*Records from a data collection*
>>
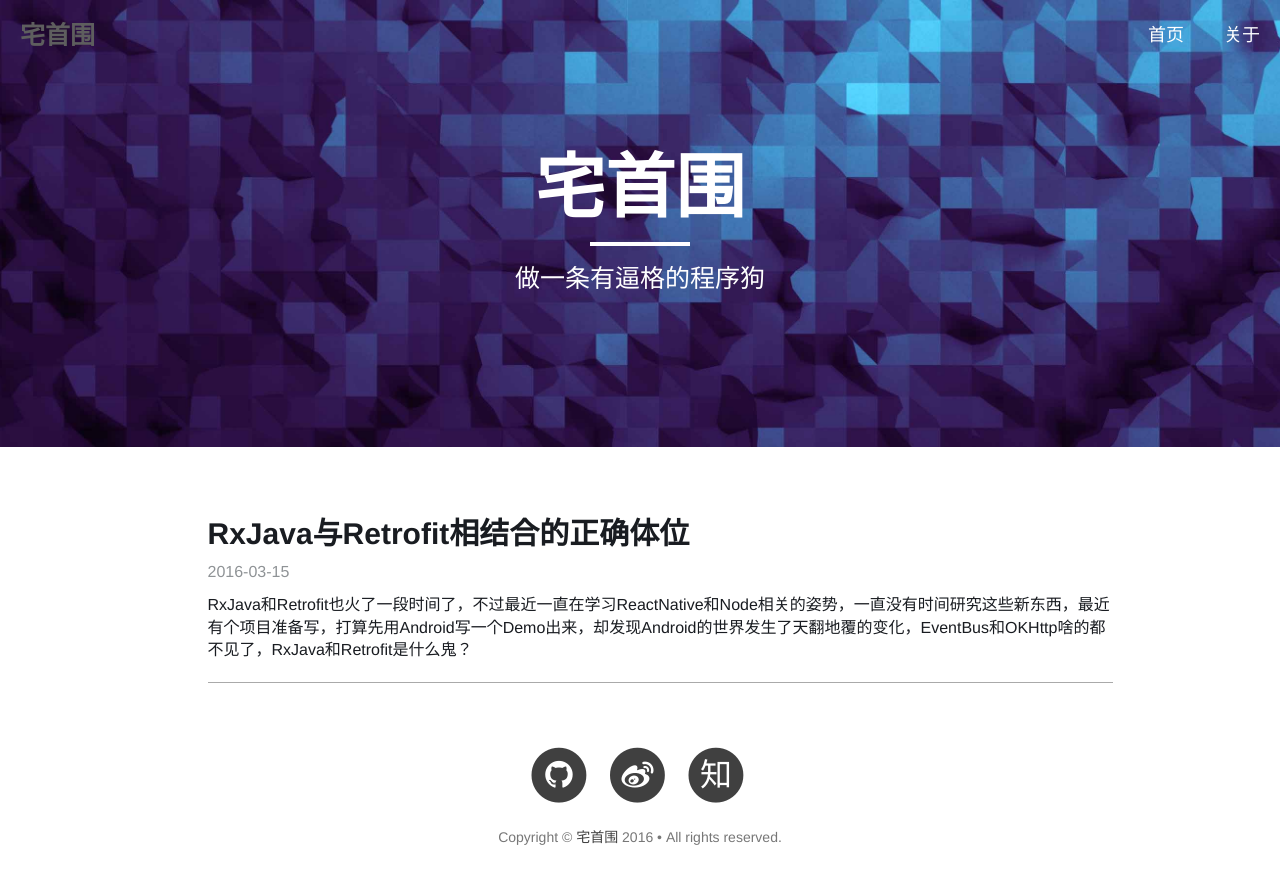
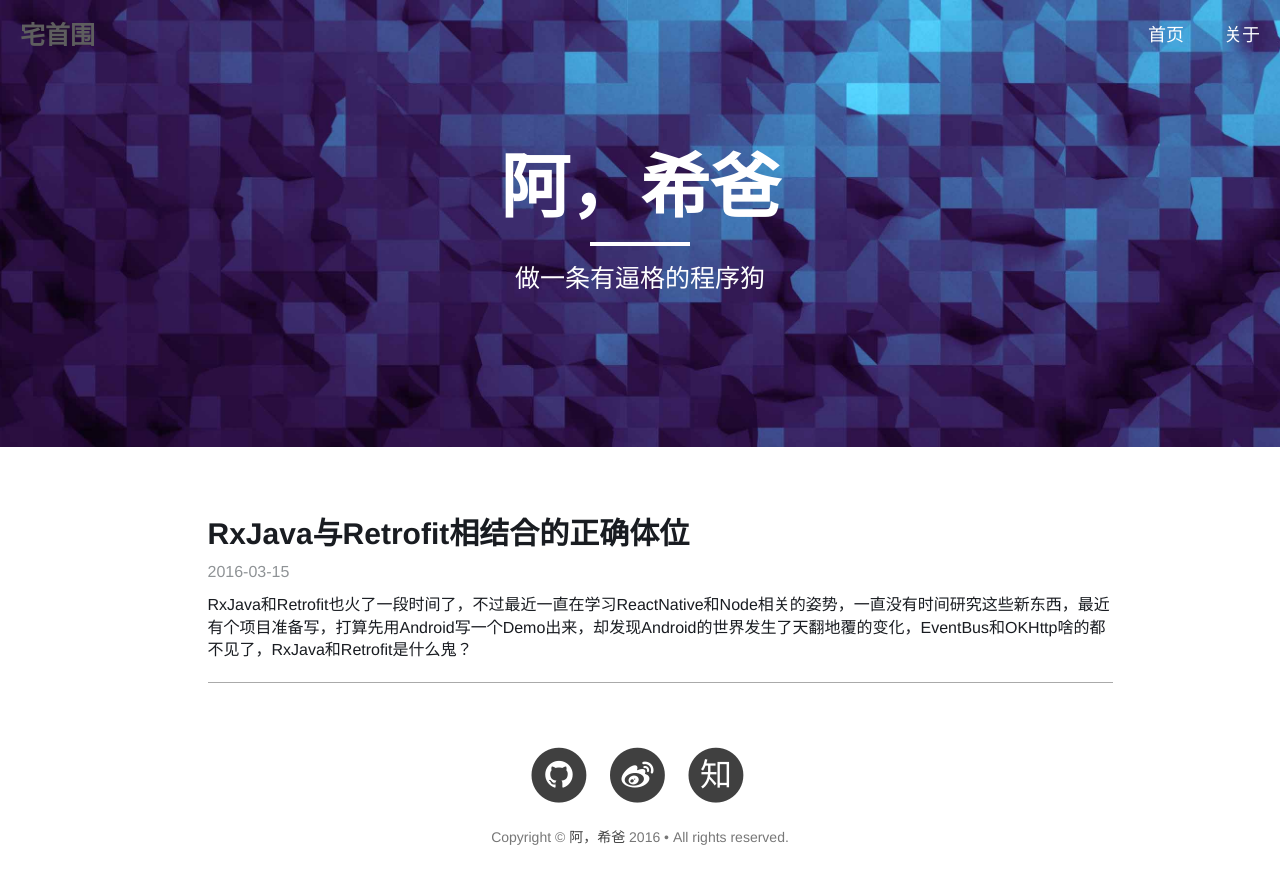
Before and after one commit to JackChan1999/tough1985.github.io, a Jekyll site: the page built from index.html, in a window 1280 px wide. Shown: the top 884 px of the page. Built offline with Jekyll 4.4.1, drawn with Linux system fonts in a browser that asks for light colours; nearby versions of some CDN libraries; the list of posts is cut into pages by our own code.

Commit message:
git push origin master

```diff
--- a/_config.yml
+++ b/_config.yml
@@ -13,7 +13,7 @@
 # you will see them accessed via {{ site.title }}, {{ site.email }}, and so on.
 # You can create any custom variable you would like, and they will be accessible
 # in the templates via {{ site.myvariable }}.
-title: 宅首围
+title: 阿，希爸
 email: 66903041@qq.com
 description: > # 做一条有逼格的程序狗
 baseurl: "" # the subpath of your site, e.g. /blog
@@ -22,7 +22,7 @@ url: "https://tough1985.github.io" # the base hostname & protocol for your site
 zhihu_username: liu-kun-66-25
 github_username:  tough1985
 weibo_username:  zhaishouwei
-copyright_name: 宅首围
+copyright_name: 阿，希爸
 header-img: assets/img/home-bg3.jpg
 
 # 分页-每页数量
```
<<
*Action item*
Quote the entries above word for word. Leave the images out.

*Exercise response*
Before and after one commit to JackChan1999/tough1985.github.io, a Jekyll site: the page built from index.html, in a window 1280 px wide. Shown: the top 884 px of the page. Built offline with Jekyll 4.4.1, drawn with Linux system fonts in a browser that asks for light colours; nearby versions of some CDN libraries; the list of posts is cut into pages by our own code.

Commit message:
git push origin master

```diff
--- a/_config.yml
+++ b/_config.yml
@@ -13,7 +13,7 @@
 # you will see them accessed via {{ site.title }}, {{ site.email }}, and so on.
 # You can create any custom variable you would like, and they will be accessible
 # in the templates via {{ site.myvariable }}.
-title: 宅首围
+title: 阿，希爸
 email: 66903041@qq.com
 description: > # 做一条有逼格的程序狗
 baseurl: "" # the subpath of your site, e.g. /blog
@@ -22,7 +22,7 @@ url: "https://tough1985.github.io" # the base hostname & protocol for your site
 zhihu_username: liu-kun-66-25
 github_username:  tough1985
 weibo_username:  zhaishouwei
-copyright_name: 宅首围
+copyright_name: 阿，希爸
 header-img: assets/img/home-bg3.jpg
 
 # 分页-每页数量
```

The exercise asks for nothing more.